- _Assignment_: All entries below are to be returned exactly, with pictures left out.

### Provided information ###

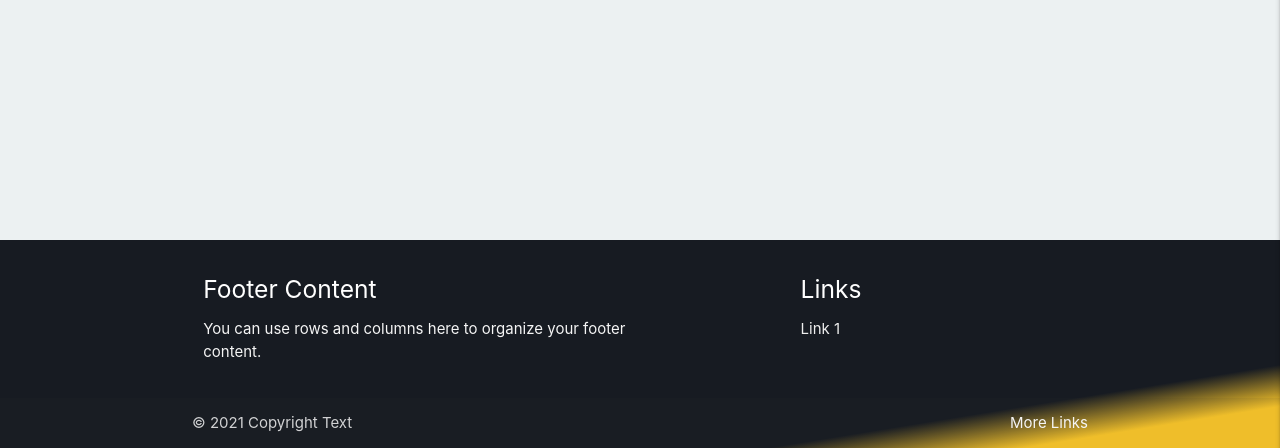
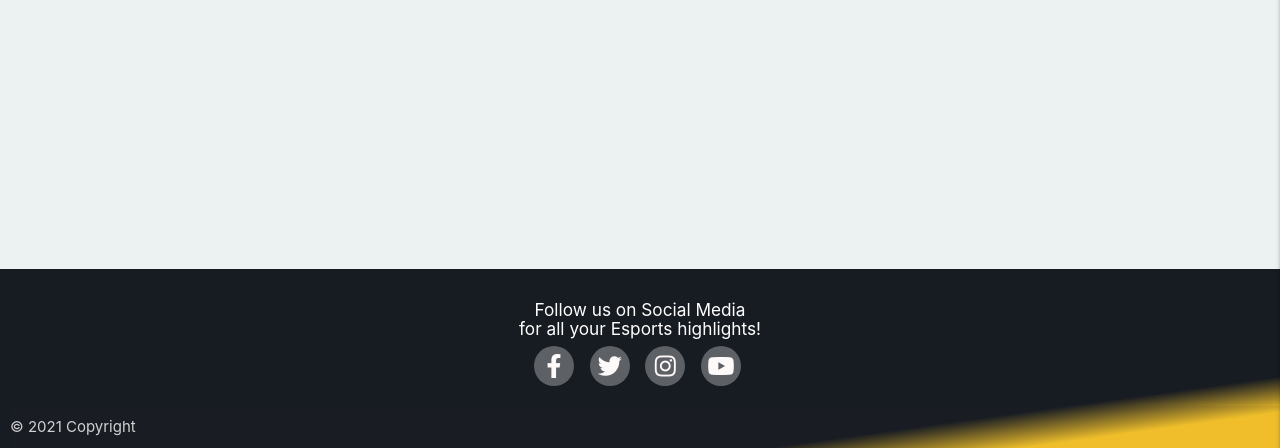
Before and after one commit to jamesr1775/esports-epics, a Flask app: page / in a window 1280 px wide. Shown: the part 352-800 px from the top of the page. Run offline with Flask 2, Linux system fonts and the light colour scheme; some libraries are stand-ins or nearby versions.

Commit message:
adding footer content with its own template file, added social media footer content

```diff
--- a/static/css/style.css
+++ b/static/css/style.css
@@ -22,9 +22,11 @@ body {
     min-height: 100vh;
     flex-direction: column;
 }
-
 main {
     flex: 1 0 auto;
+}
+.text-center{
+    text-align: center;
 }
 /*********************** Navbar ***********************/
 .company-logo{
@@ -65,7 +67,39 @@ nav {
     border-radius: 10%;
 }
 
+/*********************** Footer ***********************/
 
+.social-media-links{
+    margin: 0;
+    text-align: center;
+}
+.social-media-links li a i{
+    font-size: 24px;
+    width: 40px;
+    height: 40px;
+    color: snow;
+    padding: 8px 0 8px;
+    border-radius: 50%;
+    background-color: rgba(255, 255, 255, 0.301);
+}
+.list-inline {
+    padding-left: 0;
+    margin-left: -5px;
+    list-style: none;
+}
+.list-inline > li {
+    display: inline-block;
+    padding-right: 5px;
+    padding-left: 5px;
+}
+.social-media-block{
+    margin-left: 20px;
+    font-size: 20px !important;
+}
+.copyright-info-block{
+    min-height: 25px !important;
+    margin-left: 10px;
+}
 /*********** Smart Phones Only ***********/
 @media screen and (max-width:767px){
     .company-logo{
--- a/templates/base.html
+++ b/templates/base.html
@@ -65,31 +65,8 @@
         {% block content %}
         {% endblock %}
     </main>
-        <!-- Footer Social Links & Copyright -->
-
-    <footer class="page-footer bg-footer">
-        <div class="container">
-            <div class="row">
-                <div class="col l6 s12">
-                <h5 class="white-text">Footer Content</h5>
-                <p class="grey-text text-lighten-4">You can use rows and columns here to organize your footer content.</p>
-                </div>
-                <div class="col l4 offset-l2 s12">
-                <h5 class="white-text">Links</h5>
-                <ul>
-                    <li><a class="grey-text text-lighten-3" href="#!">Link 1</a></li>
-                </ul>
-                </div>
-            </div>
-        </div>
-        <div class="footer-copyright">
-            <div class="container">
-                © 2021 Copyright Text
-            <a class="grey-text text-lighten-4 right" href="#!">More Links</a>
-            </div>
-        </div>
-    </footer>
-
+    <!-- Footer -->
+    {% include '/footer.html' %}
     <script
         src="https://code.jquery.com/jquery-3.6.0.min.js"
         integrity="sha256-/xUj+3OJU5yExlq6GSYGSHk7tPXikynS7ogEvDej/m4="
--- /dev/null
+++ b/templates/footer.html
@@ -0,0 +1,31 @@
+{% block footer %}
+    <!-- Footer Social Links & Copyright -->
+    <footer class="page-footer bg-footer">
+        <div class="container">
+            <div class="row">
+                <div class="col m12 s12 social-media-block">
+                    <h6 class="white-text text-center">Follow us on Social Media<br>for all your Esports highlights!</h6>
+                    <ul class="social-media-links list-inline">
+                        <li class="list-inline-item">
+                            <a href="https://www.facebook.com/" class="hvr-sweep-to-bottom" target="_blank"><i class="fab fa-facebook-f" aria-hidden="true"></i><span class="sr-only">FaceBook</span></a>
+                        </li>
+                        <li class="list-inline-item">
+                            <a href="https://www.twitter.com/" class="hvr-sweep-to-bottom" target="_blank"><i class="fab fa-twitter" aria-hidden="true"></i><span class="sr-only">Twitter</span></a>
+                        </li>
+                        <li class="list-inline-item">
+                            <a href="https://www.instagram.com/" class="hvr-sweep-to-bottom" target="_blank"><i class="fab fa-instagram" aria-hidden="true"></i><span class="sr-only">Instagram</span></a>
+                        </li>
+                        <li class="list-inline-item">
+                            <a href="https://www.youtube.com/" class="hvr-sweep-to-bottom" target="_blank"><i class="fab fa-youtube" aria-hidden="true"></i><span class="sr-only">Youtube</span></a>
+                        </li>
+                    </ul>
+                </div>
+            </div>
+        </div>
+        <div class="footer-copyright copyright-info-block">
+            <div>
+                © 2021 Copyright
+            </div>
+        </div>
+    </footer>
+{% endblock %}
```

###

- _Worked solution_:
Before and after one commit to jamesr1775/esports-epics, a Flask app: page / in a window 1280 px wide. Shown: the part 352-800 px from the top of the page. Run offline with Flask 2, Linux system fonts and the light colour scheme; some libraries are stand-ins or nearby versions.

Commit message:
adding footer content with its own template file, added social media footer content

```diff
--- a/static/css/style.css
+++ b/static/css/style.css
@@ -22,9 +22,11 @@ body {
     min-height: 100vh;
     flex-direction: column;
 }
-
 main {
     flex: 1 0 auto;
+}
+.text-center{
+    text-align: center;
 }
 /*********************** Navbar ***********************/
 .company-logo{
@@ -65,7 +67,39 @@ nav {
     border-radius: 10%;
 }
 
+/*********************** Footer ***********************/
 
+.social-media-links{
+    margin: 0;
+    text-align: center;
+}
+.social-media-links li a i{
+    font-size: 24px;
+    width: 40px;
+    height: 40px;
+    color: snow;
+    padding: 8px 0 8px;
+    border-radius: 50%;
+    background-color: rgba(255, 255, 255, 0.301);
+}
+.list-inline {
+    padding-left: 0;
+    margin-left: -5px;
+    list-style: none;
+}
+.list-inline > li {
+    display: inline-block;
+    padding-right: 5px;
+    padding-left: 5px;
+}
+.social-media-block{
+    margin-left: 20px;
+    font-size: 20px !important;
+}
+.copyright-info-block{
+    min-height: 25px !important;
+    margin-left: 10px;
+}
 /*********** Smart Phones Only ***********/
 @media screen and (max-width:767px){
     .company-logo{
--- a/templates/base.html
+++ b/templates/base.html
@@ -65,31 +65,8 @@
         {% block content %}
         {% endblock %}
     </main>
-        <!-- Footer Social Links & Copyright -->
-
-    <footer class="page-footer bg-footer">
-        <div class="container">
-            <div class="row">
-                <div class="col l6 s12">
-                <h5 class="white-text">Footer Content</h5>
-                <p class="grey-text text-lighten-4">You can use rows and columns here to organize your footer content.</p>
-                </div>
-                <div class="col l4 offset-l2 s12">
-                <h5 class="white-text">Links</h5>
-                <ul>
-                    <li><a class="grey-text text-lighten-3" href="#!">Link 1</a></li>
-                </ul>
-                </div>
-            </div>
-        </div>
-        <div class="footer-copyright">
-            <div class="container">
-                © 2021 Copyright Text
-            <a class="grey-text text-lighten-4 right" href="#!">More Links</a>
-            </div>
-        </div>
-    </footer>
-
+    <!-- Footer -->
+    {% include '/footer.html' %}
     <script
         src="https://code.jquery.com/jquery-3.6.0.min.js"
         integrity="sha256-/xUj+3OJU5yExlq6GSYGSHk7tPXikynS7ogEvDej/m4="
--- /dev/null
+++ b/templates/footer.html
@@ -0,0 +1,31 @@
+{% block footer %}
+    <!-- Footer Social Links & Copyright -->
+    <footer class="page-footer bg-footer">
+        <div class="container">
+            <div class="row">
+                <div class="col m12 s12 social-media-block">
+                    <h6 class="white-text text-center">Follow us on Social Media<br>for all your Esports highlights!</h6>
+                    <ul class="social-media-links list-inline">
+                        <li class="list-inline-item">
+                            <a href="https://www.facebook.com/" class="hvr-sweep-to-bottom" target="_blank"><i class="fab fa-facebook-f" aria-hidden="true"></i><span class="sr-only">FaceBook</span></a>
+                        </li>
+                        <li class="list-inline-item">
+                            <a href="https://www.twitter.com/" class="hvr-sweep-to-bottom" target="_blank"><i class="fab fa-twitter" aria-hidden="true"></i><span class="sr-only">Twitter</span></a>
+                        </li>
+                        <li class="list-inline-item">
+                            <a href="https://www.instagram.com/" class="hvr-sweep-to-bottom" target="_blank"><i class="fab fa-instagram" aria-hidden="true"></i><span class="sr-only">Instagram</span></a>
+                        </li>
+                        <li class="list-inline-item">
+                            <a href="https://www.youtube.com/" class="hvr-sweep-to-bottom" target="_blank"><i class="fab fa-youtube" aria-hidden="true"></i><span class="sr-only">Youtube</span></a>
+                        </li>
+                    </ul>
+                </div>
+            </div>
+        </div>
+        <div class="footer-copyright copyright-info-block">
+            <div>
+                © 2021 Copyright
+            </div>
+        </div>
+    </footer>
+{% endblock %}
```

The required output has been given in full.